They will be forced to succeed by sharing and engaging in product thinking. Responsibility silos turn into shared accountability, lack of optionality means you can’t resort to you-do-you-i-do-me adn turns the team itself into the atomic unit at which product thinking occurs. While the rate of failure may go up for these teams temporarily, average product skills per individual go up, and these teams are much more likely to thrive longer term.
Product management is always a remedy to a certain level of organizational disfunction. A remedy most effectively applied where there is asymmetry in the distribution of that essential builder’s mindset that wants to solve problems for others, that craves to create something others want, a disfunction that is evolution dictates is rapidly killed in the tight sealed environment of a missionary startup (by either killing the virus or the host), but which may be an inevitability after a certain level of scale.
At scale, the number of links between any product change and its environment that need to be transversed before any release even reaches a customer is exponentially larger. Scale breeds complex systems, and complex systems are fertile grounds for n-th order consequences. Really strong product people become the stewards of problem analysis, system design and solution synthesis, as well as coordination and storytelling necessary at orgs past a certain Dunbar number equivalent.
The thought experiment then, extremely unlikely as it may be, so, is one of humility, of a need to return to the essentials of the function, of cooperative altruism, and of an evolutionary mindset.
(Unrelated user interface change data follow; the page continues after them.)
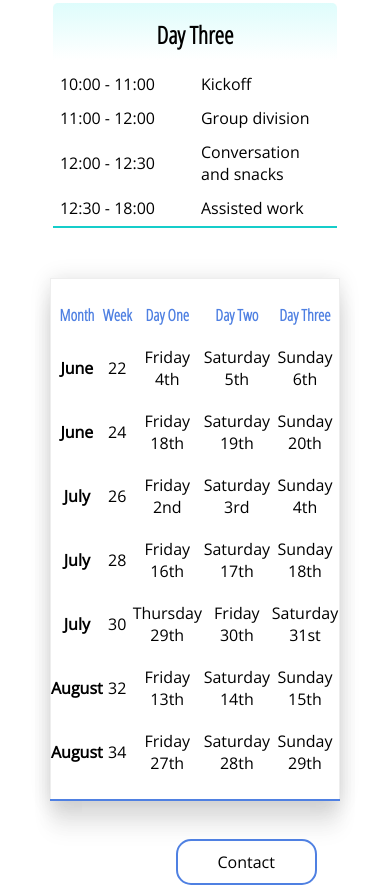
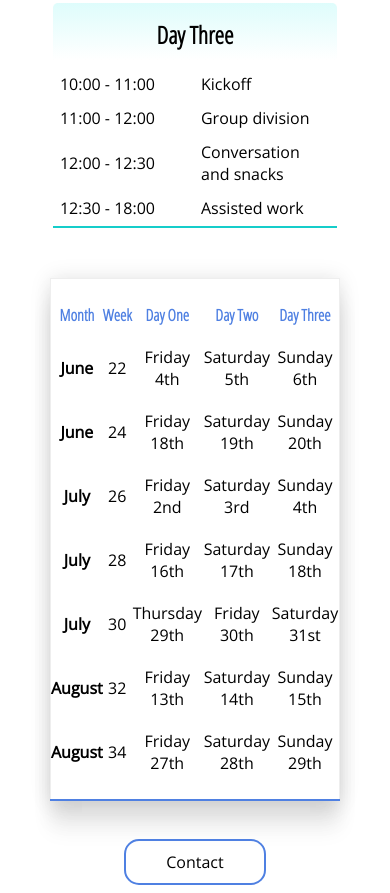
Before and after one commit to LouisVitenskap/Responsive, a plain HTML site: page schedule.html in a window 390 px wide. Shown: the part 1126-2019 px from the top of the page. Drawn offline with nearby package versions, Linux system fonts and the light colour scheme.

Commit message:
Update styles.css

```diff
--- a/css/styles.css
+++ b/css/styles.css
@@ -273,14 +273,17 @@ tr {
 }
 
 .buttonContainer {
-    width: 10%;
+    text-align: center;
     margin: 0 auto;
     margin-bottom: 100px;
+    padding-bottom: 20px;
 }
 /*END OF SCHEDULE*/
 
 /*MEDIA*/
 @media (min-width: 881px) {
+
+
 	.col-lg-4{
 		float: left;
 		width: 31.2%;
@@ -292,6 +295,14 @@ tr {
 }
 
 @media (max-width: 880px) {
+
+  .buttonContainer {
+      text-align: center;
+      margin: 0 auto;
+      margin-bottom: 100px;
+  }
+
+
 	.col-sm-12{
 		float: left;
 		width: 98%;
@@ -340,6 +351,7 @@ tr {
   body{
 
   }
+
 
 }
 
```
Those essential product traits must be cultivated both at the individual level, as well as at the team level.
We’d all be better off if we knew that if every Product Manager disappeared, what teams would miss, at the end of the day, would be the help of someone who embodies that customer-focused builder mentality on a day-to-day basis, and who helps everyone else embody them too.